##### DATA FOR THIS TASK #####

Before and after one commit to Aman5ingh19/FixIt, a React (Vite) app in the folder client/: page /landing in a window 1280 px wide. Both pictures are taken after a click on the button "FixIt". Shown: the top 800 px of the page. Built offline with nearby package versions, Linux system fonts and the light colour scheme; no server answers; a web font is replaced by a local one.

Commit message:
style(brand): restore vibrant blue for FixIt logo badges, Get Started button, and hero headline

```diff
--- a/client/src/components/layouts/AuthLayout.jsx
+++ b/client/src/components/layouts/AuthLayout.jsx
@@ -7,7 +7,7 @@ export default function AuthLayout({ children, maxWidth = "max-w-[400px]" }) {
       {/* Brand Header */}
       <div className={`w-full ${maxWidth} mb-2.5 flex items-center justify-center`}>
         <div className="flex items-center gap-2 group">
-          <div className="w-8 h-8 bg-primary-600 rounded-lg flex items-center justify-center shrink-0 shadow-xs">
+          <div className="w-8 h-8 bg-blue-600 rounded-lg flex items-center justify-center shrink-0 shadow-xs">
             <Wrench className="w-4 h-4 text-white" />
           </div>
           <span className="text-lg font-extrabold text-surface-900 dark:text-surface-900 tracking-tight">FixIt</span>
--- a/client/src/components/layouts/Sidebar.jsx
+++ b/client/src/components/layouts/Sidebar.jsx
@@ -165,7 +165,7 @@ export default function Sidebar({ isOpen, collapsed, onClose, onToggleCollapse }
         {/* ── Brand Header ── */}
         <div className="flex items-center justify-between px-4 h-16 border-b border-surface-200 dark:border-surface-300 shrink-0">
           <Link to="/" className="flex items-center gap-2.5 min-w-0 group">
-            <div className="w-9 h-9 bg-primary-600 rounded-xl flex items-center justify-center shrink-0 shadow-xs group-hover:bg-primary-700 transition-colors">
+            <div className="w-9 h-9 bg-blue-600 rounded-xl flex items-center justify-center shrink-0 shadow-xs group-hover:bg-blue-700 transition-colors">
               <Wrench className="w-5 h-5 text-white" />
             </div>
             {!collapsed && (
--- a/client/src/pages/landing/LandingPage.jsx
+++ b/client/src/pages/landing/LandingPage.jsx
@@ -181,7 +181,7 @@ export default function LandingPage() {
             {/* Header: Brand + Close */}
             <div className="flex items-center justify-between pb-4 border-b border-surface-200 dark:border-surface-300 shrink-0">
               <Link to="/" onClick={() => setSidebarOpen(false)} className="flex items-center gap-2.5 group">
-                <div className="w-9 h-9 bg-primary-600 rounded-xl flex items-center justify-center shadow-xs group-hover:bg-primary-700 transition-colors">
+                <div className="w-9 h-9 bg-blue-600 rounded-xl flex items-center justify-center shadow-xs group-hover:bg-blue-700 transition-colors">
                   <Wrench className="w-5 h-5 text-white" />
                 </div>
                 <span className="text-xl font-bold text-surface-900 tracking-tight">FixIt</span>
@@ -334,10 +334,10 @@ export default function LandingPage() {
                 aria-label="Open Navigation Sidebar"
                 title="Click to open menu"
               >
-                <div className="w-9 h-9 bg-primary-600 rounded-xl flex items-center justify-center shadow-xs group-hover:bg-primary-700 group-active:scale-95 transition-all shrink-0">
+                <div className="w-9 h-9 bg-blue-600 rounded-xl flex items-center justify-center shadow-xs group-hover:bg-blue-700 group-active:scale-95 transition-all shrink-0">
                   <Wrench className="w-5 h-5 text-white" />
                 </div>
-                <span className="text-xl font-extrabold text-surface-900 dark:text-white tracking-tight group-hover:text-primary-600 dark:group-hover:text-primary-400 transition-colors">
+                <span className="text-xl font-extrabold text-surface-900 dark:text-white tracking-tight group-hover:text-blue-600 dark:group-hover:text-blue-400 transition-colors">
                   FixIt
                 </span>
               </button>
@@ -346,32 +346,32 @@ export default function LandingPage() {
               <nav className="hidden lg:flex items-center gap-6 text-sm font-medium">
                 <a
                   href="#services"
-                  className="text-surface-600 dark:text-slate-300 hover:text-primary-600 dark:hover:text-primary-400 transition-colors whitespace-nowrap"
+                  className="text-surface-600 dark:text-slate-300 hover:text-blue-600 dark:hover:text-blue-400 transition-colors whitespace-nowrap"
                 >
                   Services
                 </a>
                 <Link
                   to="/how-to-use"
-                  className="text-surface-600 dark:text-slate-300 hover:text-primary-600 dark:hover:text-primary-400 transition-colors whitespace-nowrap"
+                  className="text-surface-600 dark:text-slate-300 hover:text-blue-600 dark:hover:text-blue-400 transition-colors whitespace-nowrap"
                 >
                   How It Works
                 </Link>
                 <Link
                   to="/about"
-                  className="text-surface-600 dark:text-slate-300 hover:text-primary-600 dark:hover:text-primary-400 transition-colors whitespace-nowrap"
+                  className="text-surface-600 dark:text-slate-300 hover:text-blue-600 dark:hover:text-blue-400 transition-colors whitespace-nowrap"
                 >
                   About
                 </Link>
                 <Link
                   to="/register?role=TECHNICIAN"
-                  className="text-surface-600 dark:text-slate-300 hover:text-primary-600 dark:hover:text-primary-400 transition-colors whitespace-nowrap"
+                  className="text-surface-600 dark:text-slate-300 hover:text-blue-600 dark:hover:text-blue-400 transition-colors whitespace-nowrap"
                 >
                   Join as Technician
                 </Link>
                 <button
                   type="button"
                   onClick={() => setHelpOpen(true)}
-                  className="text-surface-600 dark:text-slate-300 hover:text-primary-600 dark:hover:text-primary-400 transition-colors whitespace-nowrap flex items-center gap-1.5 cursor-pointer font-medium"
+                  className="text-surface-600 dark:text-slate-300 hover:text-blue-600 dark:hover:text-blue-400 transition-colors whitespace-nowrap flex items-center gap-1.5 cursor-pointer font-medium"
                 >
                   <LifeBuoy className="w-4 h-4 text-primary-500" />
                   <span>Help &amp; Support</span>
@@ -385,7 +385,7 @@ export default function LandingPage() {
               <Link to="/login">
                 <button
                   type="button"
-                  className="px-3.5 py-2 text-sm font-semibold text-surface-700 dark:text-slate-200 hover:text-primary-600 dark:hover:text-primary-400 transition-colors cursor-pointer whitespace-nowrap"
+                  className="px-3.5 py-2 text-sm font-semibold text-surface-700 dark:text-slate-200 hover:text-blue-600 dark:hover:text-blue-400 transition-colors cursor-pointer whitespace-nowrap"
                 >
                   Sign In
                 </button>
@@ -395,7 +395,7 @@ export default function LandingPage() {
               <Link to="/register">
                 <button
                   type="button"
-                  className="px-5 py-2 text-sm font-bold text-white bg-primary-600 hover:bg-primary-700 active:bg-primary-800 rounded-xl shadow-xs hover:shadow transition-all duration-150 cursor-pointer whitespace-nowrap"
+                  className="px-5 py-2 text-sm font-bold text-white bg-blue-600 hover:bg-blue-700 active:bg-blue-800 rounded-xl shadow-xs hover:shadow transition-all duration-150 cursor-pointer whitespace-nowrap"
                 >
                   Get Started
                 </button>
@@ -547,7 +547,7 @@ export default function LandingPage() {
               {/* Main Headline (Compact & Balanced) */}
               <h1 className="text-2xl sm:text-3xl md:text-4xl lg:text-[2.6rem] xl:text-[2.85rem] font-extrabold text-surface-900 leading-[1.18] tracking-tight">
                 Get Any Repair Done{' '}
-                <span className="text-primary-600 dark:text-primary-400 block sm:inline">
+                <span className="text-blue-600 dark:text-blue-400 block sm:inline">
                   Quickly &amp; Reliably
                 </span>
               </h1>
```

#####
##### DATA FOR THIS TASK #####

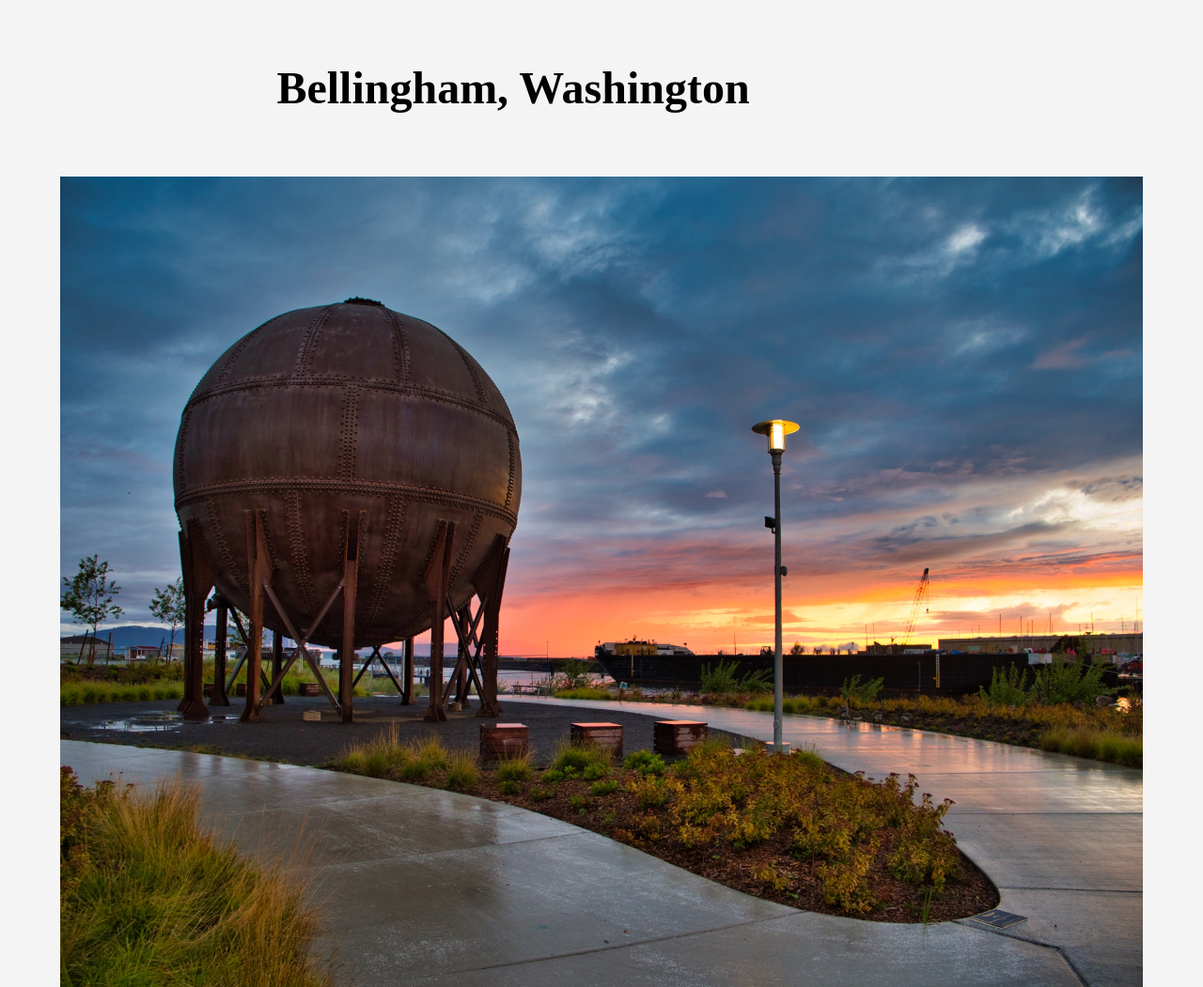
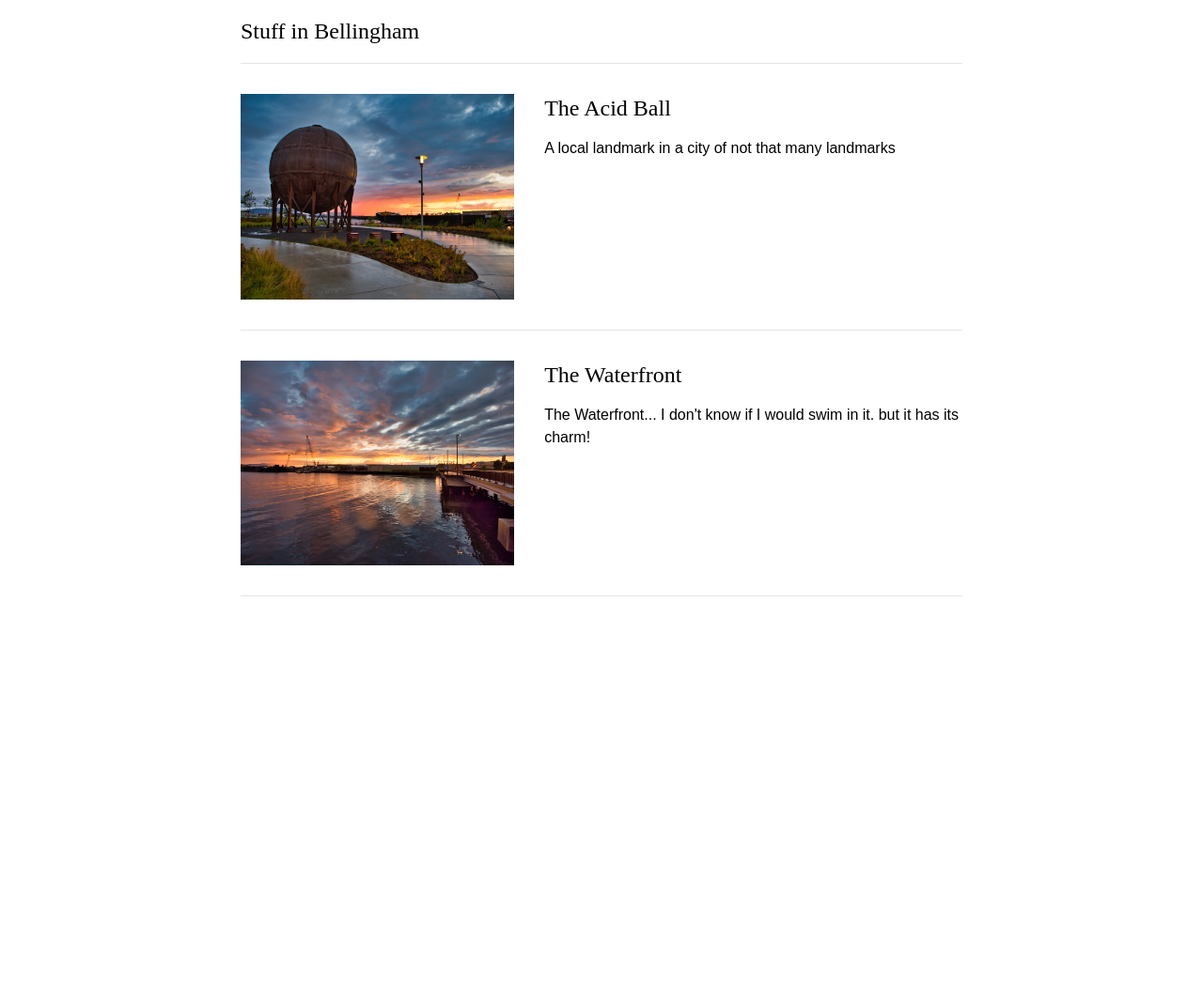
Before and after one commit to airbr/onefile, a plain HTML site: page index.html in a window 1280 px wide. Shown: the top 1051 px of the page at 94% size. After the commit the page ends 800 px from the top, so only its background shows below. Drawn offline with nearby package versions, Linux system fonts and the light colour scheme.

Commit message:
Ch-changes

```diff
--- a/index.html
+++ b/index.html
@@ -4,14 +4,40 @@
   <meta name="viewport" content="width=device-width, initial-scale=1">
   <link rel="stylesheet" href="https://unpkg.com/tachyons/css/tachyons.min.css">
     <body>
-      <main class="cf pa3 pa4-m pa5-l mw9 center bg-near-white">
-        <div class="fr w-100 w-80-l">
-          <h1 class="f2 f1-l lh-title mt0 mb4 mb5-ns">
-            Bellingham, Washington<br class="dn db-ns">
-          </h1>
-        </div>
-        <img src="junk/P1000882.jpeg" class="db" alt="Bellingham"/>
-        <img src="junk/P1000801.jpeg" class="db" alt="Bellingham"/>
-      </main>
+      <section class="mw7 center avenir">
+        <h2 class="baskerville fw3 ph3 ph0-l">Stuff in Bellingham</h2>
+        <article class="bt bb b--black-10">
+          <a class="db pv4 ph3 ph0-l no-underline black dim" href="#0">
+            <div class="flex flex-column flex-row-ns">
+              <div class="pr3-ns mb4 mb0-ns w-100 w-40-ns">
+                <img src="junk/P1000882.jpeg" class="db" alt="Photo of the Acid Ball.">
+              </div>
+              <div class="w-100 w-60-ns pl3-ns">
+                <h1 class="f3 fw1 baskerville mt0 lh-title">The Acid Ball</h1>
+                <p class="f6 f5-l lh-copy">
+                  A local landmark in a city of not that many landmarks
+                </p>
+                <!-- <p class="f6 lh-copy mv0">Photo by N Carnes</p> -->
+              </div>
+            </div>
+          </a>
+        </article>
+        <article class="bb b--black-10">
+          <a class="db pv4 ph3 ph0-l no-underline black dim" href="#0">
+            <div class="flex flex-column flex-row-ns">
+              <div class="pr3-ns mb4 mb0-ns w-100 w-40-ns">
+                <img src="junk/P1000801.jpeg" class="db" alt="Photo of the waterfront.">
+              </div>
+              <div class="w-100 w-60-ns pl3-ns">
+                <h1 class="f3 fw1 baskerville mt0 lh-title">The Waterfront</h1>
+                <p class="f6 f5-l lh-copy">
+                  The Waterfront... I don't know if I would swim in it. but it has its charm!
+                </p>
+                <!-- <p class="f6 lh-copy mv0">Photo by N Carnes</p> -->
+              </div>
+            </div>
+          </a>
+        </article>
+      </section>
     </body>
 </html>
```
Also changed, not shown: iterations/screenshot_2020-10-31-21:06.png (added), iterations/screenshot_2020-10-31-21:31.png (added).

#####

Across the data, pull every line containing the string "article".

» **SOLUTION TO THIS PROBLEM**:
+        <article class="bt bb b--black-10">
+        </article>
+        <article class="bb b--black-10">
+        </article>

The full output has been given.